**PROBLEM TO SOLVE**
State how many lines of the entries below hold the word "https"; reply with nothing but the number.

**RECORDS FOR PROCESSING**

==========

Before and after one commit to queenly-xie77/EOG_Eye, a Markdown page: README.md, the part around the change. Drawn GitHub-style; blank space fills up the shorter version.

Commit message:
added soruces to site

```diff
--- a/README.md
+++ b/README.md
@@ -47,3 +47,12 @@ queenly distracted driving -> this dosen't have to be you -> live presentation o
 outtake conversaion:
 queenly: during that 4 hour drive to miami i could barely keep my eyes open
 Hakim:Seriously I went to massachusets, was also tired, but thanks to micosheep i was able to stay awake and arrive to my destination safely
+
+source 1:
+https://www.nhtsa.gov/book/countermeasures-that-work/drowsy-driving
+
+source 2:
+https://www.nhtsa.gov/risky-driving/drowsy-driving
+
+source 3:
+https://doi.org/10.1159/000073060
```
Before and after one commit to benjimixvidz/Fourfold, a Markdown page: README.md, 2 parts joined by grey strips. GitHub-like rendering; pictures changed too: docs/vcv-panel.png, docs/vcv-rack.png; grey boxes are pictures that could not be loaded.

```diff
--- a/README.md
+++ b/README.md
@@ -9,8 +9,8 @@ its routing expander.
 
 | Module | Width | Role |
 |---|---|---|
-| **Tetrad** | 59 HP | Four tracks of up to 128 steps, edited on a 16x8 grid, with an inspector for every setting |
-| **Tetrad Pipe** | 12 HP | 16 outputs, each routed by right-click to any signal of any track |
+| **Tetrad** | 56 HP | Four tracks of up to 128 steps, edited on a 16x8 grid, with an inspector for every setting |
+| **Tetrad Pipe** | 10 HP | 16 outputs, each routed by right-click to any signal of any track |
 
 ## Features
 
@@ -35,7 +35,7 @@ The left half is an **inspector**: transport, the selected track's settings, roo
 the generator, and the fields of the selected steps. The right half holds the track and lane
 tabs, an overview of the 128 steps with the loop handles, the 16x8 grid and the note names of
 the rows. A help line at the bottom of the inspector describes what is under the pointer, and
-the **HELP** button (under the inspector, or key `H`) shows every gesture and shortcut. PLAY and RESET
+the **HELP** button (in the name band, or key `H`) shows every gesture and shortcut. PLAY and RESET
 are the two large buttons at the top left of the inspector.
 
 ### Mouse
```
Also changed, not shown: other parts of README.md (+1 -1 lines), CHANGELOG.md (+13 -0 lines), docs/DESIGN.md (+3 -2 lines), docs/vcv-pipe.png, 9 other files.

==========

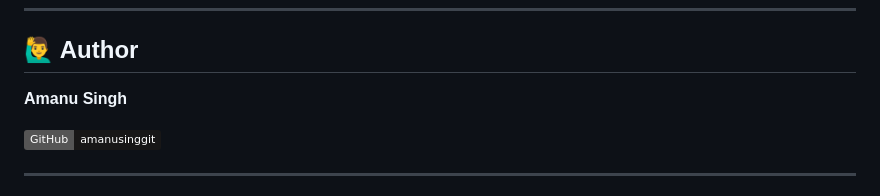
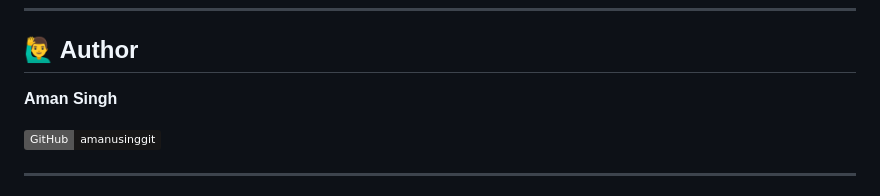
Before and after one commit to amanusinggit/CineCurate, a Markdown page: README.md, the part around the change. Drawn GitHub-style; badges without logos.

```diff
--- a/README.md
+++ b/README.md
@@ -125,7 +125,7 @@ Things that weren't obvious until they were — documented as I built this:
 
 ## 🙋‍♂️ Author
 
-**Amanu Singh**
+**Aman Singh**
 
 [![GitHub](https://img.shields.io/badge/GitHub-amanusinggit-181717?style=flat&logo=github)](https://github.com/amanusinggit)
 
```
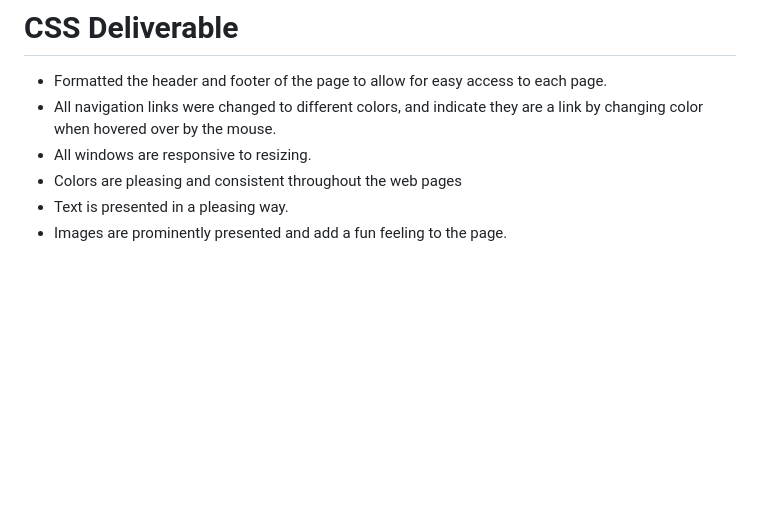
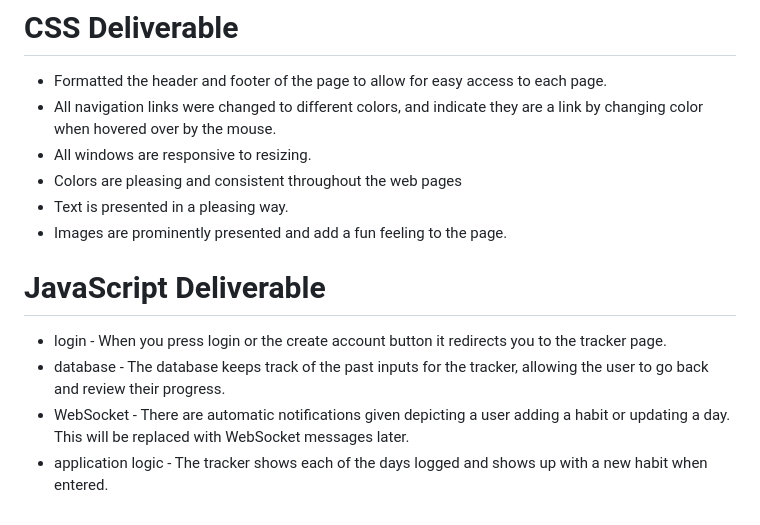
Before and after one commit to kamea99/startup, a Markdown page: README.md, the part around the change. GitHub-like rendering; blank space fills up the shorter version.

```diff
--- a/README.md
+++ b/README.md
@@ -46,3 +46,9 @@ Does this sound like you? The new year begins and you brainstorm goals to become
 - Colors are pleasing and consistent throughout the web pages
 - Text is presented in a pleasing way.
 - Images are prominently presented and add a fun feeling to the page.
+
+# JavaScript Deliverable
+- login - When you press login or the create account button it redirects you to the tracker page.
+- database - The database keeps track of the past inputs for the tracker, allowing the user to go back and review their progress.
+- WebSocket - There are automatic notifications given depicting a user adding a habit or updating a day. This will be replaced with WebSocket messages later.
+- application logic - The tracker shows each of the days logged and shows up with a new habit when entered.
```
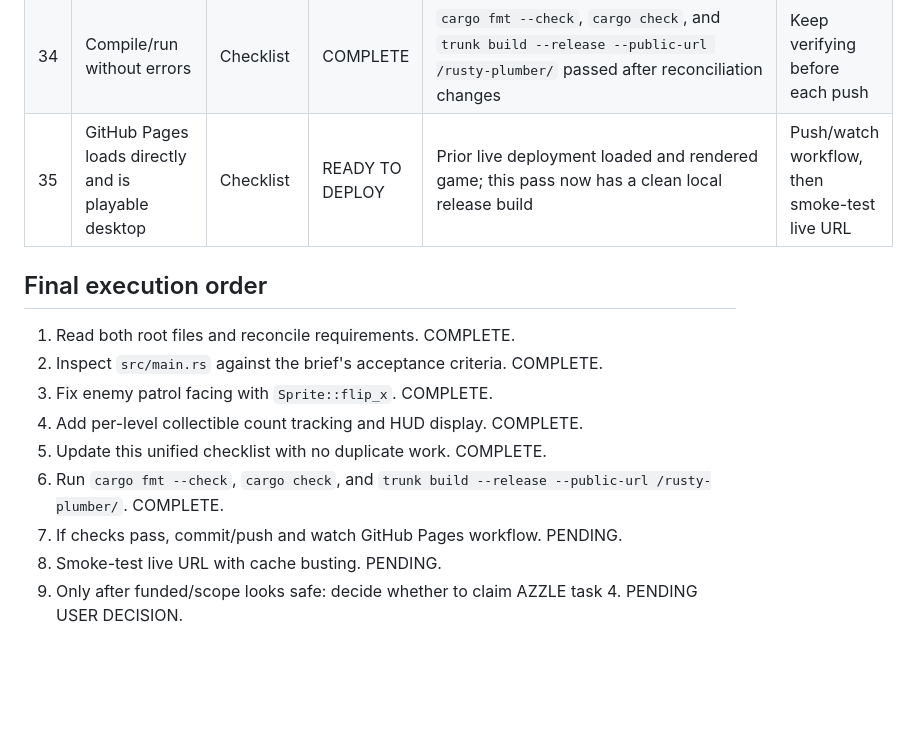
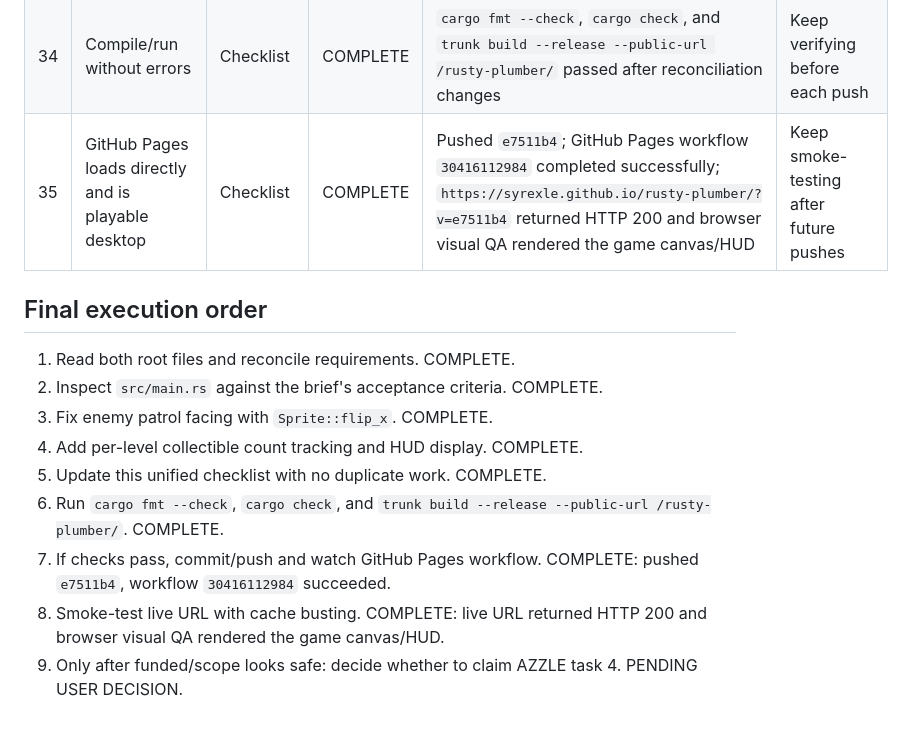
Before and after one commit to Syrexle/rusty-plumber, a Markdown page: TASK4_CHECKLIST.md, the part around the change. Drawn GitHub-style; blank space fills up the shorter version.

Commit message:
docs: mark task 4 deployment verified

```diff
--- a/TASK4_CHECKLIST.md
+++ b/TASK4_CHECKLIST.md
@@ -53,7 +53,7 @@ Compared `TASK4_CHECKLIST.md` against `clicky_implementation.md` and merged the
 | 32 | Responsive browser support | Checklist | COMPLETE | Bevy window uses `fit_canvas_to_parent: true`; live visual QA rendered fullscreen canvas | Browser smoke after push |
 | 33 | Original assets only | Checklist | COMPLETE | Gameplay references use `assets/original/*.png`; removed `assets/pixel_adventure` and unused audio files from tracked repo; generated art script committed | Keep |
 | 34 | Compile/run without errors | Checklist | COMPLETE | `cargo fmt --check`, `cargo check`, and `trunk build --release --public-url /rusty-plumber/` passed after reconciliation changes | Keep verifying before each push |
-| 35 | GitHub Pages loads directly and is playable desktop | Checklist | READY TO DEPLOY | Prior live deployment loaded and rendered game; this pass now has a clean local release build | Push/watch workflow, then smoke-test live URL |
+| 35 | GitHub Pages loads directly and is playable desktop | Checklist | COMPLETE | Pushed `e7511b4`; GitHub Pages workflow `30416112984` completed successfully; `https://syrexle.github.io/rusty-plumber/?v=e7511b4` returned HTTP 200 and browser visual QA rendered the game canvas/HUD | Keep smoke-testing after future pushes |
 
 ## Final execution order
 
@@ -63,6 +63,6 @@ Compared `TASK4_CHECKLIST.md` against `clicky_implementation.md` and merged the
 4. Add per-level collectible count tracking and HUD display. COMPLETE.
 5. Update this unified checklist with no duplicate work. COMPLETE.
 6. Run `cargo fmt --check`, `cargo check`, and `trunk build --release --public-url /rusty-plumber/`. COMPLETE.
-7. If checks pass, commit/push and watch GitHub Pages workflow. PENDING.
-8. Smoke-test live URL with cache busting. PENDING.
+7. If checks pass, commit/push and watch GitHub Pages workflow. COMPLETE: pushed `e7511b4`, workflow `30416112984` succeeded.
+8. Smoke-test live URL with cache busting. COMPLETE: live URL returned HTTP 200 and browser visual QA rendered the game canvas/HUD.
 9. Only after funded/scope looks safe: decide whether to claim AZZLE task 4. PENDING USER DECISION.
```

==========

**ANSWER TO THIS PROBLEM**
5